● **TASK INPUT**
____________________

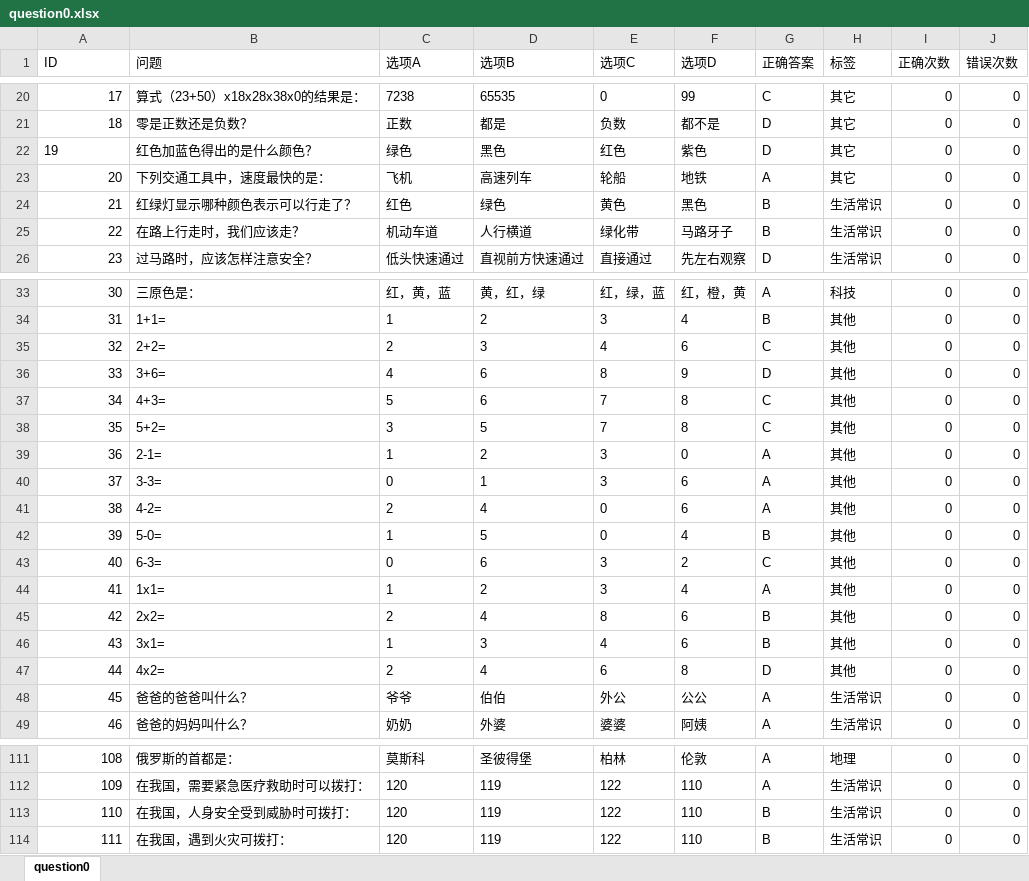
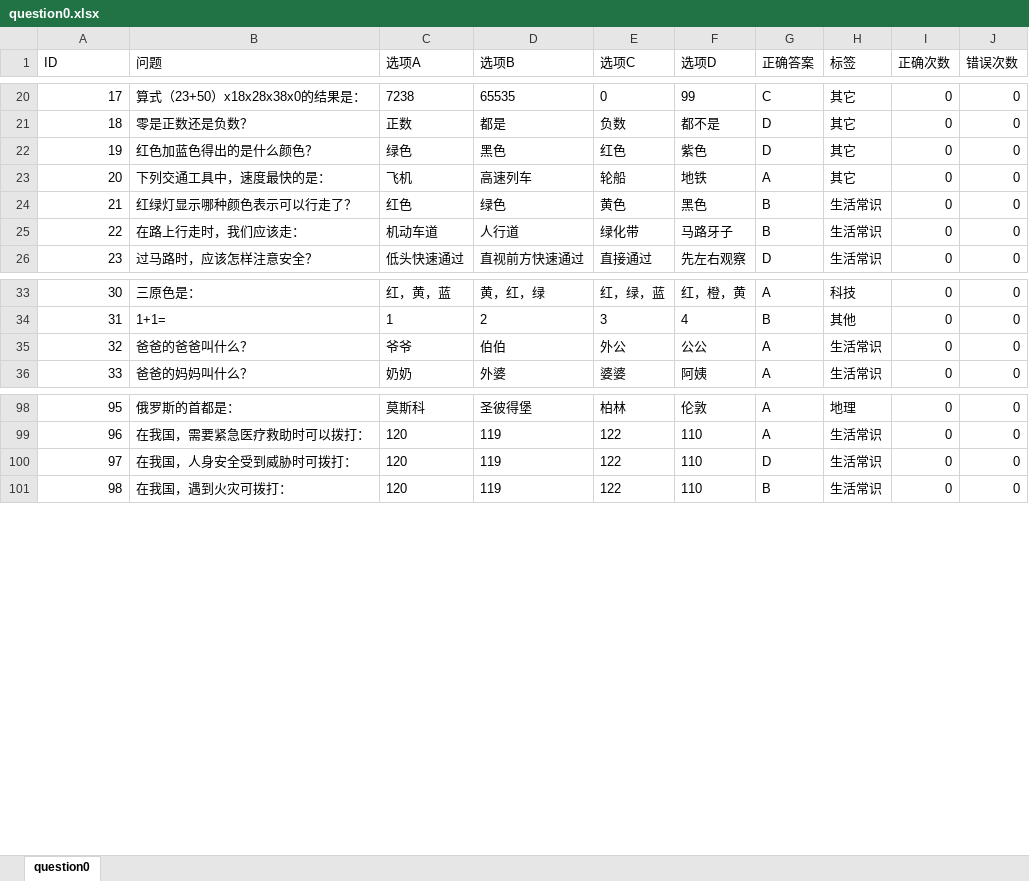
Before and after one commit to jcx6586408/cat_game_server, an Excel workbook: table/question/question0.xlsx, sheet question0, drawn as a sheet; only a part is shown, gaps mark what is left out; values as stored, in another font and other column widths than the file's, no borders; removed rows and columns are numbered as before the commit, all else as after; the diff covers the shown part only; the diff names each change by its address in the sheet, - before the commit and + after, or states it on an @@ line.

```diff
--- a/table/question/question0.xlsx (sheet question0)
+++ b/table/question/question0.xlsx (sheet question0)
-A22 alignment: left
+A22 alignment: right
-B25 (问题): 在路上行走时，我们应该走？
+B25 (问题): 在路上行走时，我们应该走：
-D25 (选项B): 人行横道
+D25 (选项B): 人行道
-row 35: 32 | 2+2= | 2 | 3 | 4 | 6 | C | 其他 | 0 | 0
-row 36: 33 | 3+6= | 4 | 6 | 8 | 9 | D | 其他 | 0 | 0
-row 37: 34 | 4+3= | 5 | 6 | 7 | 8 | C | 其他 | 0 | 0
-row 38: 35 | 5+2= | 3 | 5 | 7 | 8 | C | 其他 | 0 | 0
-row 39: 36 | 2-1= | 1 | 2 | 3 | 0 | A | 其他 | 0 | 0
-row 40: 37 | 3-3= | 0 | 1 | 3 | 6 | A | 其他 | 0 | 0
-row 41: 38 | 4-2= | 2 | 4 | 0 | 6 | A | 其他 | 0 | 0
-row 42: 39 | 5-0= | 1 | 5 | 0 | 4 | B | 其他 | 0 | 0
-row 43: 40 | 6-3= | 0 | 6 | 3 | 2 | C | 其他 | 0 | 0
-row 44: 41 | 1x1= | 1 | 2 | 3 | 4 | A | 其他 | 0 | 0
-row 45: 42 | 2x2= | 2 | 4 | 8 | 6 | B | 其他 | 0 | 0
-row 46: 43 | 3x1= | 1 | 3 | 4 | 6 | B | 其他 | 0 | 0
-row 47: 44 | 4x2= | 2 | 4 | 6 | 8 | D | 其他 | 0 | 0
@@ column A (ID) renumbered between rows 35 and 122 @@
-G100 (正确答案): B
+G100 (正确答案): D
```
Also changed, not shown: 34 added rows and 2 edited cells elsewhere in this sheet, table/Level.xlsx, table/Rank.xlsx, 55 other files.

____________________

● **INSTRUCTIONS TO FOLLOW**
Each line of the material with the word "other" in it should be listed.

● **SOLUTION FOR THIS PROBLEM**
Before and after one commit to jcx6586408/cat_game_server, an Excel workbook: table/question/question0.xlsx, sheet question0, drawn as a sheet; only a part is shown, gaps mark what is left out; values as stored, in another font and other column widths than the file's, no borders; removed rows and columns are numbered as before the commit, all else as after; the diff covers the shown part only; the diff names each change by its address in the sheet, - before the commit and + after, or states it on an @@ line.
Also changed, not shown: 34 added rows and 2 edited cells elsewhere in this sheet, table/Level.xlsx, table/Rank.xlsx, 55 other files.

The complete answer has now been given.